Under-performance by the majority of water and wastewater companies in England and Wales, will mean companies have to return £114m to customers next year.

The rebate, set out today by Ofwat following its assessment of performance against targets set for 2022/23, will come off customers’ bills for next year. Water companies were set stretching targets for 2020-25 to deliver better outcomes, for both customers and the environment.

Where they fall short on these, the regulator reduces the amount of money companies can collect from customers.

Ofwat’s decision comes as it publishes its annual Water Company Performance Report, which categorises companies’ performance as ‘leading’ ‘average’ or ‘lagging’, against a set of common metrics including pollution incidents, customer service and leakage. This year, no company has been ranked in the ‘leading’ category.

Ten companies are in the ‘average’ category and seven have been categorised as ‘lagging’ (Anglian Water, Dŵr Cymru, Southern Water, Thames Water, Yorkshire Water, Bristol Water and South East Water).

​​Ofwat’s Water Company Performance Report has also assessed company performance for the three years since the start of the current regulatory cycle (which covers 2020-2025). Over that time, companies have shown improvements in areas including leakage and internal sewer flooding and last year, all but one company achieved the performance level for unplanned water outages.

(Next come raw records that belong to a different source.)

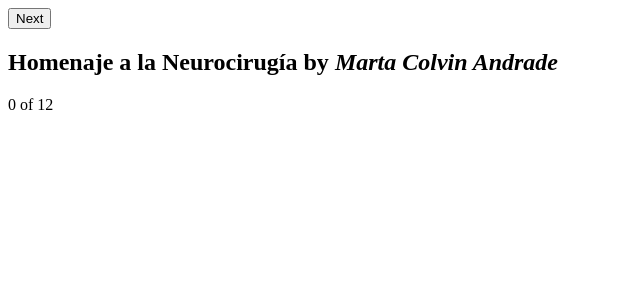
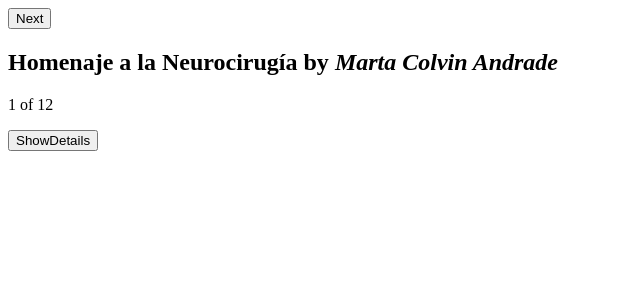
Before and after one commit to get-aakash/reactPlayground, a React (Vite) app: page / in a window 1280 px wide. Shown: the top 300 px of the page, without its empty margins (0-640 px from the left). Built offline with nearby package versions, Linux system fonts and the light colour scheme.

Commit message:
managing state

```diff
--- a/src/App.jsx
+++ b/src/App.jsx
@@ -4,17 +4,28 @@ import {sculptureList} from "./components/data";
 
 const App = () => {
   const [index,setIndex] = useState(0)
-  let sculpture = sculptureList
+  const [display,setDisplay] = useState(true)
+  let sculpture = sculptureList[index]
 
   function onButtonClick(){
     setIndex(index+1)
+    console.log(sculpture.length)
+    if(index===sculptureList.length-1){
+      setIndex(0)
+    }
 
+  }
+
+  function toggleShowMore(){
+    setDisplay(!display)
   }
   return (
     <div>
       <button onClick={onButtonClick}>Next</button>
-      <h2>{sculpture[index].name} by <i>{sculpture[index].artist}</i></h2>
-      <p>{index} of {sculpture.length}</p>
+      <h2>{sculpture.name} by <i>{sculpture.artist}</i></h2>
+      <p>{index+1} of {sculptureList.length}</p>
+      <button onClick={toggleShowMore}>{display?"ShowDetails":"HideDetails"}</button>
+      {!display&&<p>{sculpture.description}</p>}
     </div>
   )
 }
```
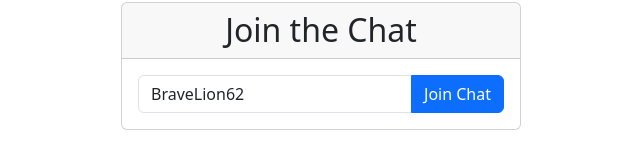
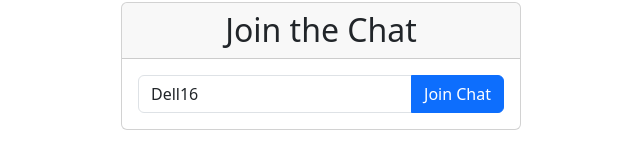
Before and after one commit to dreikanter/sse-chat-demo, an Angular app: page / in a window 1280 px wide. Shown: the part 334-499 px from the top of the page, without its empty margins (319-959 px from the left). Built offline with nearby package versions, Linux system fonts and the light colour scheme.

Commit message:
Simplify username generation

```diff
--- a/src/app/app.component.ts
+++ b/src/app/app.component.ts
@@ -4,5 +4,6 @@ import { Component } from '@angular/core';
   selector: 'app-root',
   template: `<app-chat></app-chat>`
 })
+
 export class AppComponent {
 }
--- a/src/app/chat/chat.component.ts
+++ b/src/app/chat/chat.component.ts
@@ -32,12 +32,7 @@ export class ChatComponent implements OnInit, OnDestroy {
   }
 
   generateRandomUsername() {
-    const adjectives = ['Happy', 'Clever', 'Brave', 'Funny', 'Kind', 'Smart', 'Cool', 'Nice'];
-    const animals = ['Cat', 'Dog', 'Bird', 'Fish', 'Bear', 'Lion', 'Tiger', 'Fox'];
-    const randomAdjective = adjectives[Math.floor(Math.random() * adjectives.length)];
-    const randomAnimal = animals[Math.floor(Math.random() * animals.length)];
-    const randomNumber = Math.floor(Math.random() * 100);
-    this.username = `${randomAdjective}${randomAnimal}${randomNumber}`;
+    this.username = faker.internet.username();
   }
 
   login() {
```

However, across the board, progress has been too slow. In 2022/23, fewer than half of companies achieved their performance target on reducing pollution incidents and fewer than half of the companies meeting their performance commitment on leakage. This performance is matched by an overall decline in customer satisfaction during the past year.

In addition, Ofwat also reports that most companies have not fully invested their 2020-2023 allowed funding for delivering service enhancements.

David Black, Ofwat CEO said:

“The targets we set for companies were designed to be stretching – to drive improvements for customers and the environment. However, our latest report shows they are falling short, leading to £114m being returned to customers through bill reductions. While that may be welcome to billpayers, it is very disappointing news for all who want to see the sector do better.

“It is not going to be easy for companies to regain public trust, but they have to start with better service for customers and the environment. We will continue to use all our powers to ensure the sector delivers better value.”

Ofwat is currently investigating all 11 water and wastewater companies and there are live enforcement cases for six companies for potential failures on sewage discharges into the environment.

There are also two live enforcement cases into Dŵr Cymru and South West Water in relation to the accuracy of reporting of leakage and per capita consumption performance.